Required action
Restate each entry below exactly; pictures stay out of the copy.

[Data excerpts]
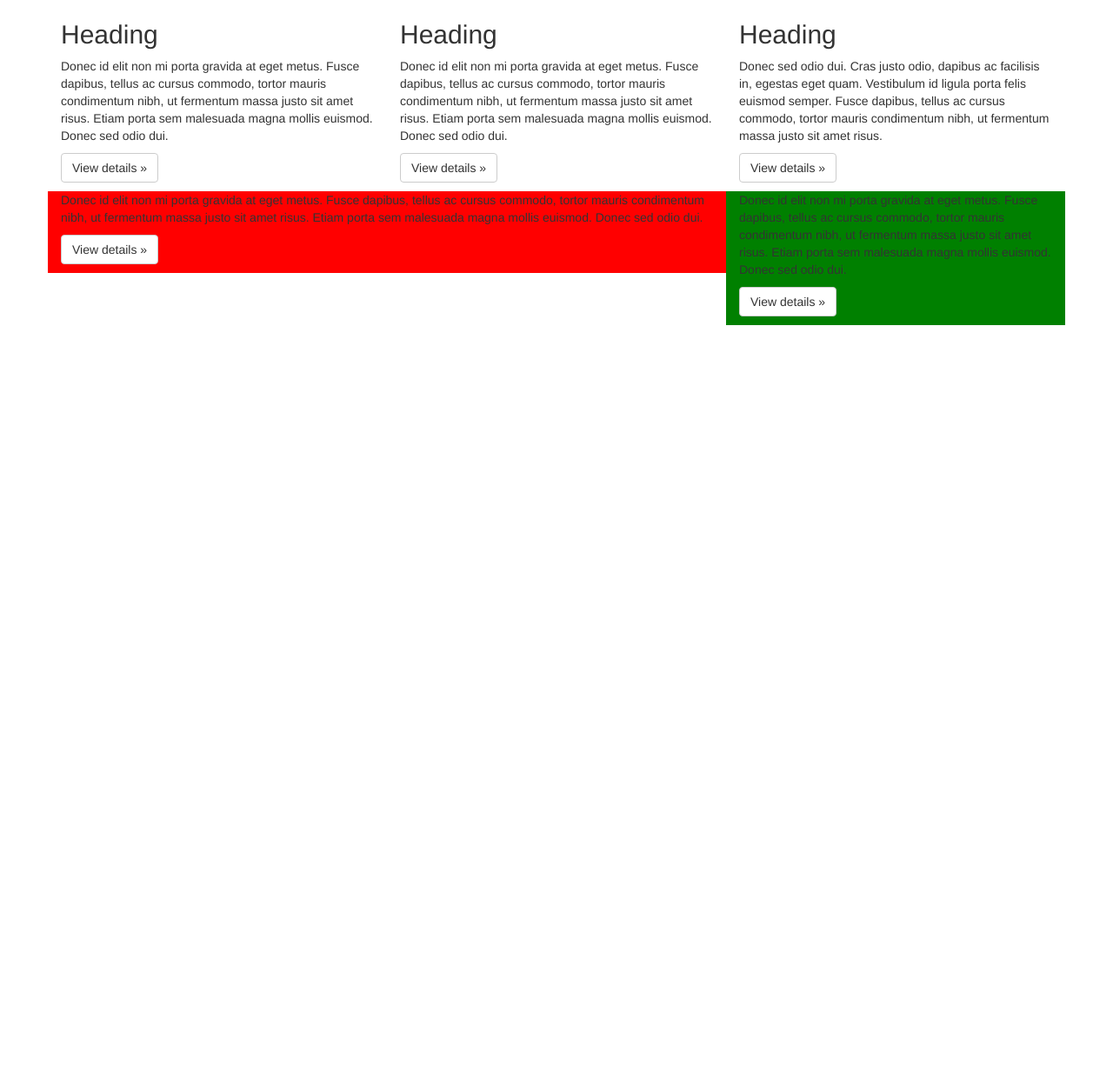
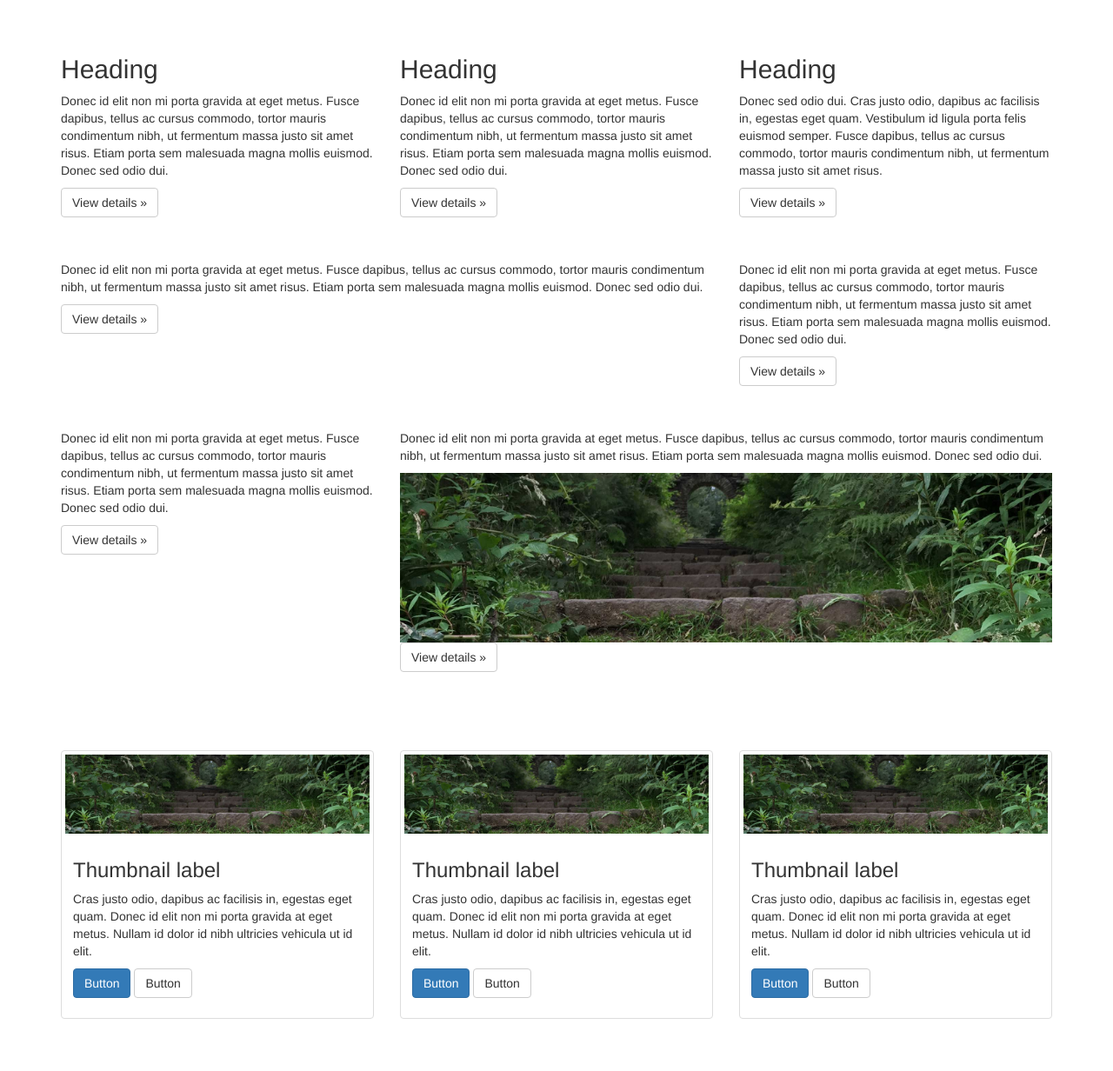
Before and after one commit to kieranphilipbrown/bootstrap, a plain HTML site: page index.html in a window 1280 px wide. Shown: the part 744-1976 px from the top of the page at 87% size. Before the commit the page ends 1118 px from the top, so only its background shows below. Drawn offline with nearby package versions, Linux system fonts and the light colour scheme; a script that the page names is missing.

Commit message:
Added more Bootstrap elements and added custom CSS.

```diff
--- a/css/custom.css
+++ b/css/custom.css
@@ -3,3 +3,12 @@
 .navbar {
   margin-bottom: 0;
 }
+
+.row {
+    margin-top: 40px;
+    margin-bottom: 40px;
+}
+
+img {
+    width: 100%;
+}
--- a/index.html
+++ b/index.html
@@ -23,7 +23,7 @@
             <span class="icon-bar"></span>
             <span class="icon-bar"></span>
           </button>
-          <a class="navbar-brand" href="#">Cool Bootstrap Site</a>
+          <a class="navbar-brand" href="#">Bootstrap Site</a>
         </div>
         <div id="navbar" class="collapse navbar-collapse">
           <ul class="nav navbar-nav">
@@ -127,20 +127,78 @@
         </div>
       </div>
 
-    <!-- Two Columns With Two Nested Columns -->
+    <!-- Grids -->
 
     <div class="row">
-        <div class="col-md-8" style="background-color: red;">
+        <div class="col-md-8">
             <p>Donec id elit non mi porta gravida at eget metus. Fusce dapibus, tellus ac cursus commodo, tortor mauris condimentum nibh, ut fermentum massa justo sit amet risus. Etiam porta sem malesuada magna mollis euismod. Donec sed odio dui. </p>
             <p><a class="btn btn-default" href="#" role="button">View details &raquo;</a></p>
         </div>
-        <div class="col-md-4" style="background-color: green;">
+        <div class="col-md-4">
             <p>Donec id elit non mi porta gravida at eget metus. Fusce dapibus, tellus ac cursus commodo, tortor mauris condimentum nibh, ut fermentum massa justo sit amet risus. Etiam porta sem malesuada magna mollis euismod. Donec sed odio dui. </p>
             <p><a class="btn btn-default" href="#" role="button">View details &raquo;</a></p>
         </div>
     </div>
 
-</div>
+    <div class="row">
+        <div class="col-md-4">
+            <p>Donec id elit non mi porta gravida at eget metus. Fusce dapibus, tellus ac cursus commodo, tortor mauris condimentum nibh, ut fermentum massa justo sit amet risus. Etiam porta sem malesuada magna mollis euismod. Donec sed odio dui. </p>
+            <p><a class="btn btn-default" href="#" role="button">View details &raquo;</a></p>
+        </div>
+        <div class="col-md-8">
+            <p>Donec id elit non mi porta gravida at eget metus. Fusce dapibus, tellus ac cursus commodo, tortor mauris condimentum nibh, ut fermentum massa justo sit amet risus. Etiam porta sem malesuada magna mollis euismod. Donec sed odio dui. </p>
+            <img src="images/deep-in-the-woods.jpg" alt="Los Angeles">
+            <p><a class="btn btn-default" href="#" role="button">View details &raquo;</a></p>
+        </div>
+    </div>
+
+    </div>
+
+    <!-- A Few Thumbnails -->
+
+    <div class="container">
+
+    <div class="row">
+
+        <div class="col-sm-6 col-md-4">
+            <div class="thumbnail">
+                <img src="images/deep-in-the-woods.jpg" alt="...">
+                <div class="caption">
+                    <h3>Thumbnail label</h3>
+                    <p>Cras justo odio, dapibus ac facilisis in, egestas eget quam. Donec id elit non mi porta gravida at eget metus. Nullam id dolor id nibh ultricies vehicula ut id elit.</p>
+                    <p><a href="#" class="btn btn-primary" role="button">Button</a> <a href="#" class="btn btn-default" role="button">Button</a></p>
+                </div>
+            </div>
+        </div>
+
+        <div class="col-sm-6 col-md-4">
+            <div class="thumbnail">
+                <img src="images/deep-in-the-woods.jpg" alt="...">
+                <div class="caption">
+                    <h3>Thumbnail label</h3>
+                    <p>Cras justo odio, dapibus ac facilisis in, egestas eget quam. Donec id elit non mi porta gravida at eget metus. Nullam id dolor id nibh ultricies vehicula ut id elit.</p>
+                    <p><a href="#" class="btn btn-primary" role="button">Button</a> <a href="#" class="btn btn-default" role="button">Button</a></p>
+                </div>
+            </div>
+        </div>
+
+        <div class="col-sm-6 col-md-4">
+            <div class="thumbnail">
+                <img src="images/deep-in-the-woods.jpg" alt="...">
+                <div class="caption">
+                    <h3>Thumbnail label</h3>
+                    <p>Cras justo odio, dapibus ac facilisis in, egestas eget quam. Donec id elit non mi porta gravida at eget metus. Nullam id dolor id nibh ultricies vehicula ut id elit.</p>
+                    <p><a href="#" class="btn btn-primary" role="button">Button</a> <a href="#" class="btn btn-default" role="button">Button</a></p>
+                </div>
+            </div>
+        </div>
+
+    </div>
+
+    <!-- End Thumbnails -->
+
+
+
 
 <!-- End Container -->
 
```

Exercise answer
Before and after one commit to kieranphilipbrown/bootstrap, a plain HTML site: page index.html in a window 1280 px wide. Shown: the part 744-1976 px from the top of the page at 87% size. Before the commit the page ends 1118 px from the top, so only its background shows below. Drawn offline with nearby package versions, Linux system fonts and the light colour scheme; a script that the page names is missing.

Commit message:
Added more Bootstrap elements and added custom CSS.

```diff
--- a/css/custom.css
+++ b/css/custom.css
@@ -3,3 +3,12 @@
 .navbar {
   margin-bottom: 0;
 }
+
+.row {
+    margin-top: 40px;
+    margin-bottom: 40px;
+}
+
+img {
+    width: 100%;
+}
--- a/index.html
+++ b/index.html
@@ -23,7 +23,7 @@
             <span class="icon-bar"></span>
             <span class="icon-bar"></span>
           </button>
-          <a class="navbar-brand" href="#">Cool Bootstrap Site</a>
+          <a class="navbar-brand" href="#">Bootstrap Site</a>
         </div>
         <div id="navbar" class="collapse navbar-collapse">
           <ul class="nav navbar-nav">
@@ -127,20 +127,78 @@
         </div>
       </div>
 
-    <!-- Two Columns With Two Nested Columns -->
+    <!-- Grids -->
 
     <div class="row">
-        <div class="col-md-8" style="background-color: red;">
+        <div class="col-md-8">
             <p>Donec id elit non mi porta gravida at eget metus. Fusce dapibus, tellus ac cursus commodo, tortor mauris condimentum nibh, ut fermentum massa justo sit amet risus. Etiam porta sem malesuada magna mollis euismod. Donec sed odio dui. </p>
             <p><a class="btn btn-default" href="#" role="button">View details &raquo;</a></p>
         </div>
-        <div class="col-md-4" style="background-color: green;">
+        <div class="col-md-4">
             <p>Donec id elit non mi porta gravida at eget metus. Fusce dapibus, tellus ac cursus commodo, tortor mauris condimentum nibh, ut fermentum massa justo sit amet risus. Etiam porta sem malesuada magna mollis euismod. Donec sed odio dui. </p>
             <p><a class="btn btn-default" href="#" role="button">View details &raquo;</a></p>
         </div>
     </div>
 
-</div>
+    <div class="row">
+        <div class="col-md-4">
+            <p>Donec id elit non mi porta gravida at eget metus. Fusce dapibus, tellus ac cursus commodo, tortor mauris condimentum nibh, ut fermentum massa justo sit amet risus. Etiam porta sem malesuada magna mollis euismod. Donec sed odio dui. </p>
+            <p><a class="btn btn-default" href="#" role="button">View details &raquo;</a></p>
+        </div>
+        <div class="col-md-8">
+            <p>Donec id elit non mi porta gravida at eget metus. Fusce dapibus, tellus ac cursus commodo, tortor mauris condimentum nibh, ut fermentum massa justo sit amet risus. Etiam porta sem malesuada magna mollis euismod. Donec sed odio dui. </p>
+            <img src="images/deep-in-the-woods.jpg" alt="Los Angeles">
+            <p><a class="btn btn-default" href="#" role="button">View details &raquo;</a></p>
+        </div>
+    </div>
+
+    </div>
+
+    <!-- A Few Thumbnails -->
+
+    <div class="container">
+
+    <div class="row">
+
+        <div class="col-sm-6 col-md-4">
+            <div class="thumbnail">
+                <img src="images/deep-in-the-woods.jpg" alt="...">
+                <div class="caption">
+                    <h3>Thumbnail label</h3>
+                    <p>Cras justo odio, dapibus ac facilisis in, egestas eget quam. Donec id elit non mi porta gravida at eget metus. Nullam id dolor id nibh ultricies vehicula ut id elit.</p>
+                    <p><a href="#" class="btn btn-primary" role="button">Button</a> <a href="#" class="btn btn-default" role="button">Button</a></p>
+                </div>
+            </div>
+        </div>
+
+        <div class="col-sm-6 col-md-4">
+            <div class="thumbnail">
+                <img src="images/deep-in-the-woods.jpg" alt="...">
+                <div class="caption">
+                    <h3>Thumbnail label</h3>
+                    <p>Cras justo odio, dapibus ac facilisis in, egestas eget quam. Donec id elit non mi porta gravida at eget metus. Nullam id dolor id nibh ultricies vehicula ut id elit.</p>
+                    <p><a href="#" class="btn btn-primary" role="button">Button</a> <a href="#" class="btn btn-default" role="button">Button</a></p>
+                </div>
+            </div>
+        </div>
+
+        <div class="col-sm-6 col-md-4">
+            <div class="thumbnail">
+                <img src="images/deep-in-the-woods.jpg" alt="...">
+                <div class="caption">
+                    <h3>Thumbnail label</h3>
+                    <p>Cras justo odio, dapibus ac facilisis in, egestas eget quam. Donec id elit non mi porta gravida at eget metus. Nullam id dolor id nibh ultricies vehicula ut id elit.</p>
+                    <p><a href="#" class="btn btn-primary" role="button">Button</a> <a href="#" class="btn btn-default" role="button">Button</a></p>
+                </div>
+            </div>
+        </div>
+
+    </div>
+
+    <!-- End Thumbnails -->
+
+
+
 
 <!-- End Container -->
 
```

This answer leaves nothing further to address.